Calling a game Legendary is either an act of supreme confidence or foolhardy hubris, especially when your last entry into the first-person shooter was the thoroughly dire Turning Point: Fall of Liberty. That's the position that developer Spark Unlimited finds itself in, and after only a few hours play you'll start to suspect that a more honest - though less marketable - title would've been Hilarious.

As in hilariously bad. Any hopes that Spark might have learned from the myriad flaws painstakingly pointed out in dozens of reviews for Turning Point is dashed almost immediately. In almost every respect, Legendary is exactly the same game but with the Nazi invasion of America replaced with an invasion of mythical beasts.

They've accidentally been released from Pandora's Box by our hero, Charles Deckard, you see. He's a blank slate of a thief, hired by a mysterious character to retrieve the fabled artefact, and in doing so he only goes and pops it open. Even the ancient Greeks understood that Pandora's Box was a metaphorical representation of mankind's capacity for evil and suffering, so the fact that the game labours under the impression that it's literally a box full of monsters, which looks like the Ark of the Covenant, should give you some idea of the level of creative innovation on display. That the monsters in question are drawn from Greek, Norse, medieval and even Jewish mythology simply confuses matters even more.

Oh good, the obligatory boss fight with rockets.

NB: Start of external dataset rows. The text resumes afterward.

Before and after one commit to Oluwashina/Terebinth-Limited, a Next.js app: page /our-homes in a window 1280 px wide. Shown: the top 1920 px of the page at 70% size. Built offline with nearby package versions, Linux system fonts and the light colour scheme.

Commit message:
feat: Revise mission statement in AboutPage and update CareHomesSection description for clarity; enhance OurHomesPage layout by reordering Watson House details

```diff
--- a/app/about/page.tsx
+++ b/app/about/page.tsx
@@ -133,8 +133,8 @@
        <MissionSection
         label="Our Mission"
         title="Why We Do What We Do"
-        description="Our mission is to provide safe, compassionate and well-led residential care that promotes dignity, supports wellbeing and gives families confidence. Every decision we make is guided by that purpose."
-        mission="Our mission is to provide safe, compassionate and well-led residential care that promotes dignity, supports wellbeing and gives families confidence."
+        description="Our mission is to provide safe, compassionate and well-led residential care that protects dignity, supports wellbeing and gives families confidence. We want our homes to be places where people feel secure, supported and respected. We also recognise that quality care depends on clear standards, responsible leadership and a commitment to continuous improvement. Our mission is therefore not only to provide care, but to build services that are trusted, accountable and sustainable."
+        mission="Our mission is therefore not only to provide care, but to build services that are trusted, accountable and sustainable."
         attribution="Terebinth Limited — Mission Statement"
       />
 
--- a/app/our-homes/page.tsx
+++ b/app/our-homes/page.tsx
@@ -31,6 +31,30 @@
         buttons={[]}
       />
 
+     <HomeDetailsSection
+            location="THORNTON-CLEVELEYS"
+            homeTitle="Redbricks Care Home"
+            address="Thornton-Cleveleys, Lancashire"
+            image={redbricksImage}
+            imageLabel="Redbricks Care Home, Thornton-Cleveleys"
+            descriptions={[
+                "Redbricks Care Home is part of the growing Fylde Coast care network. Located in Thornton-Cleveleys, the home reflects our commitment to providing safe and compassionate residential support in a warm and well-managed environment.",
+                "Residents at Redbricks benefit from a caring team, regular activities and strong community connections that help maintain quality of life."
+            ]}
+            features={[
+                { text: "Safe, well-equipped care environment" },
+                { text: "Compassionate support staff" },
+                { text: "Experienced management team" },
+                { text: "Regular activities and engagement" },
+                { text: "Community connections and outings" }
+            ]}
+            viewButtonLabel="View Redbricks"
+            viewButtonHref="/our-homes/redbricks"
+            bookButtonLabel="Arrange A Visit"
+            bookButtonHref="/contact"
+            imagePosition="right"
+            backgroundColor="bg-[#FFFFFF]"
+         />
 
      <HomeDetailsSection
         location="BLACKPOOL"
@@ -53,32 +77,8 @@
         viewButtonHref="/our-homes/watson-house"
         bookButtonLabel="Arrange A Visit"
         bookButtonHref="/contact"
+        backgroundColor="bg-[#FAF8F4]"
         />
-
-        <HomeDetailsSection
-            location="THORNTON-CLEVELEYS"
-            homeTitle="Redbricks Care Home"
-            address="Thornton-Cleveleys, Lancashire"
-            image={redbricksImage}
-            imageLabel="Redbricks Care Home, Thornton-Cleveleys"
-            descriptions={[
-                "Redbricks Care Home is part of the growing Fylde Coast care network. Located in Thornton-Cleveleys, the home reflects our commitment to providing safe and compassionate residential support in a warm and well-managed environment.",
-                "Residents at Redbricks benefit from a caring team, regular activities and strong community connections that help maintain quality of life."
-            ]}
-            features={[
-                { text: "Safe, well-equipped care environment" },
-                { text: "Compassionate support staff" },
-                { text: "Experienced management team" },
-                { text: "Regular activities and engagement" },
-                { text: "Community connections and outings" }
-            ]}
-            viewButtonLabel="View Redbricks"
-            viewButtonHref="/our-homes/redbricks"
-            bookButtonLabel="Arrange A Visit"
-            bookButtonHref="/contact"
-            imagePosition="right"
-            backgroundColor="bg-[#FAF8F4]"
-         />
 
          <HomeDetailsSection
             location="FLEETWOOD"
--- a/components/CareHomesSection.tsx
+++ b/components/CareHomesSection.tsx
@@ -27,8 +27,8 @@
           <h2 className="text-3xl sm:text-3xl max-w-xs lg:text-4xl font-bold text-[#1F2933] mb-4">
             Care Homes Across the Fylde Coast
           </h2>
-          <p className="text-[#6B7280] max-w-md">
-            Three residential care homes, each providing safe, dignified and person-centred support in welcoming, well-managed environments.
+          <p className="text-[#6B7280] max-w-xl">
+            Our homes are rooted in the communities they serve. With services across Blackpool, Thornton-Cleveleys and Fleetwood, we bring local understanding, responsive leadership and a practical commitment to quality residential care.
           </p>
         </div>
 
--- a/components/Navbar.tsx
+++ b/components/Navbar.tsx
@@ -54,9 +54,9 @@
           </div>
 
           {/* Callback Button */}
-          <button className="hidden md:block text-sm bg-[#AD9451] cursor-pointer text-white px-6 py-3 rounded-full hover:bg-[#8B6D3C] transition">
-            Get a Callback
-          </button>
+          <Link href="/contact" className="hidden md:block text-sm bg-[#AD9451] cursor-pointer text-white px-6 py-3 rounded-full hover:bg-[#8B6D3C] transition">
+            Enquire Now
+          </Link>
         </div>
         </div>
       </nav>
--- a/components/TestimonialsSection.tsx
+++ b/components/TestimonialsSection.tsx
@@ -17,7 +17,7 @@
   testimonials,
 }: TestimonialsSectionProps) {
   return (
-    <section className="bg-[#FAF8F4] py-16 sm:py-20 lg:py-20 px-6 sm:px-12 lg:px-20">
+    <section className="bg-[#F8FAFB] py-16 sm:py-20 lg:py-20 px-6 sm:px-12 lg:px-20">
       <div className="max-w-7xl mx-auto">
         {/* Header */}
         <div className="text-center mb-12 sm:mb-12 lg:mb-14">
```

At least the opening of the box gives us our obligatory opening set-piece, as New York's Natural History Museum is torn asunder by the outpouring of evil monster energy in a scene crudely swiped from Ghostbusters. Just as Turning Point started with a series of staged sequences as you descended through a skyscraper construction site while German troops parachuted around you, so Deckard must scramble out of the museum as fire-spitting creatures chomp on civilians. As in Turning Point, it feels stagey and fake, and there's no sense of danger since every single moment is so obviously scripted. Try and shoot the griffins busy devouring bystanders on the street and your bullets pass right through. They're not actually there, you see. It's just scenery on a low-rent ghost train.

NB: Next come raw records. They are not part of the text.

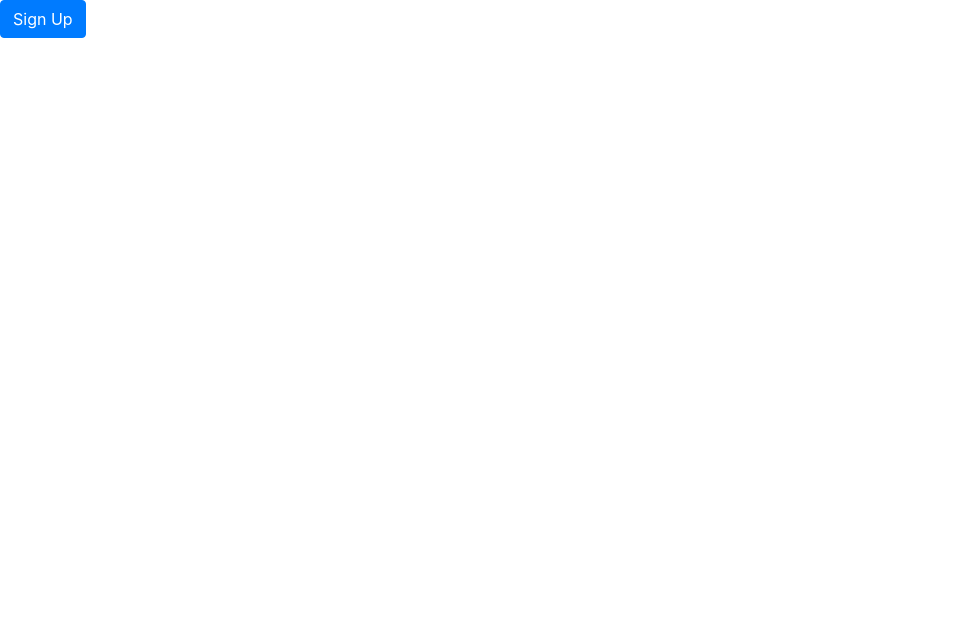
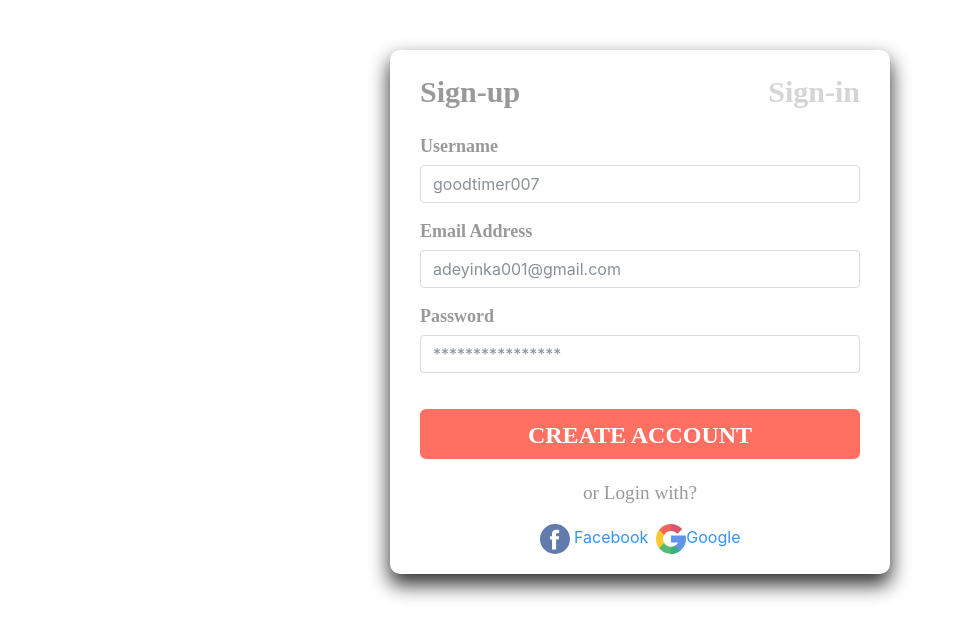
Before and after one commit to emperorsegxy/goodtime_frontend, a React (Create React App) app: page /register in a window 1280 px wide. Shown: the top 638 px of the page, without its empty margins (0-969 px from the left). Built offline with nearby package versions, Linux system fonts and the light colour scheme.

Commit message:
created movie/login component

```diff
--- a/src/components/AuthFolder/SignUp.js
+++ b/src/components/AuthFolder/SignUp.js
@@ -32,8 +32,8 @@ export default class SignUp extends React.Component {
         return (
 
             <div>
-                <button onClick={this.onOpenModal} className="btn btn-primary">Sign Up</button>
-                <Modal open={open} onClose={this.onCloseModal}>
+                {/* <button onClick={this.onOpenModal} className="btn btn-primary">Sign Up</button>
+                <Modal open={open} onClose={this.onCloseModal}> */}
                     <div className="container">
                     <div className="row">
                     </div>
@@ -81,7 +81,7 @@ export default class SignUp extends React.Component {
                     </div>
                     </div>
                     </div>
-                </Modal>
+                {/* </Modal> */}
             </div>
         );
     }
```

From there, it's a rapid slide past mediocrity into just plain bad. The aiming is better than it was in Turning Point, but that's hardly high praise. The twitchy crosshairs still fail to compete with any other current first-person shooter, while the generally unresponsive movement controls hamper your progress once again. Scenery snags are common, while the game goes out of its way to block your path with stupid and illogical obstacles. Deckard is apparently a very lethargic man, since he's completely incapable of jumping more than one foot off the ground, or pulling himself up onto waist-high objects. This means, for instance, that a simple handrail forces you to laboriously make your way around, over, out and through a protracted series of conveniently crashed subway cars simply to reach a door ten feet from where you started.